Stephen King's 'It' Remake Will 'Retain Homoerotic Undertones' Of The Novel In A Storyline TV Movie Wouldn't Touch

Patricia Ramirez

If you have ever read Stephen King's It, you know that the original made-for-TV mini-series, while pretty awesome, didn't really touch on all of the subtle nuances of the iconic horror novel. For a couple years now, rumors have been swirling about a remake of Stephen King's It, and now it looks like It is finally going to happen. Casting is well underway; and, now, as NewNowNext reports, production of the remake of Stephen King's It is officially slated to begin in July.

According to NewNowNext, the remake of It is supposed to delve much deeper into Stephen King's original plot, and will go "much further" into some of the "most disturbing" aspects of the horror classic than the 1990's version was able to.

First, take note of the casting background.
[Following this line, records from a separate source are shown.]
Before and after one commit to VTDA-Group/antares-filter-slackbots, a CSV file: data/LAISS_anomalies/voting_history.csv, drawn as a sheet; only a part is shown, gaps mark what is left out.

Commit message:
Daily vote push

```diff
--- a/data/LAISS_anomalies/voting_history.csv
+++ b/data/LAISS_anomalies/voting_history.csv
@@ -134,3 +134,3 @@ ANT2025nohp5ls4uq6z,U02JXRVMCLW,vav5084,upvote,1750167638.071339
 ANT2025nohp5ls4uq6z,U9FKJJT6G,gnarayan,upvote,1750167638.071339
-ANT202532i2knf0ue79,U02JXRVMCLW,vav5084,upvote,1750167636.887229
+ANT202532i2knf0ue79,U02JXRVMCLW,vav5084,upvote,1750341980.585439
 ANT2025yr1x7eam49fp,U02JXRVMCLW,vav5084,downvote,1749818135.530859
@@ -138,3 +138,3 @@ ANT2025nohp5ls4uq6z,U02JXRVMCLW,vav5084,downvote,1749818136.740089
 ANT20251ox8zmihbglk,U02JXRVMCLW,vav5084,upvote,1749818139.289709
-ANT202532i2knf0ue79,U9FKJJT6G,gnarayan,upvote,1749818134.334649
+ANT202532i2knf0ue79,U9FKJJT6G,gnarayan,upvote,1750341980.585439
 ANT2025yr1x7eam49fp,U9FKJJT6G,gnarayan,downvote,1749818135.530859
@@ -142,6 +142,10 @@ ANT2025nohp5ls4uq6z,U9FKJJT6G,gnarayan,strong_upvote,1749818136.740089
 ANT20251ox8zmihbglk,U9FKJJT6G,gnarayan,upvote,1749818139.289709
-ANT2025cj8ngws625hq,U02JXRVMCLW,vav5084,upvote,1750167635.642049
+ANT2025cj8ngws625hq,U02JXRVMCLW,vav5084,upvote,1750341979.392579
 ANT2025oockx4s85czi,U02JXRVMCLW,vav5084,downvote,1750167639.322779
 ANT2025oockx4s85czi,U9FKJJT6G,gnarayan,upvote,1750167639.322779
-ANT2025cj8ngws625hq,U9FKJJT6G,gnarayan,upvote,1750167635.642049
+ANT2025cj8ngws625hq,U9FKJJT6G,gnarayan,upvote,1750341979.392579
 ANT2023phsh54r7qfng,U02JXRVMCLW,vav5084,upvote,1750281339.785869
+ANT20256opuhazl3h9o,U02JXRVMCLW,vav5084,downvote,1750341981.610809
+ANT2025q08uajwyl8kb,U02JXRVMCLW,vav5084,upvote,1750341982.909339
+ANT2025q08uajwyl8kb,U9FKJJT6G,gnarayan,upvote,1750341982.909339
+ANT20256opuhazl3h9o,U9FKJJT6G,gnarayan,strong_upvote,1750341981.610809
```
In the remake of Stephen King's It, the novel's reprehensible teen bully, Patrick Hockstetter, is going to be played by Owen Teague.

The original made-for-TV It miniseries doesn't even touch on the teen boys' sexual relationship, which has been described as "reluctant but experimental."

According to reports, the pair of bullies will have some pretty uncomfortable shared scenes in the upcoming film adaptation of It.

"Hockstetter also hides a dark, murderous secret that is in keeping with the content of It, and will probably shape his character in the film."

The second installment of the remake of Stephen King's It will fast forward to the adult lives of "The Loser's Club," and tell the tale of how an adolescence spent fighting the demonic Pennywise would define the rest of their lives when it becomes apparent that Pennywise has returned to their hometown of Derry, Maine.

There has been no official word on when the second part will be released.

What do you think? Are you super stoked for the It remake? Do you think that they should have left the classic alone? Did the filmmakers make a good decision by tackling one of the book's most controversial and disturbing story lines? Are you confident that this cast of young talent will be able to tackle a cult classic like Stephen King's It?

[Image by Warner Bros. Television]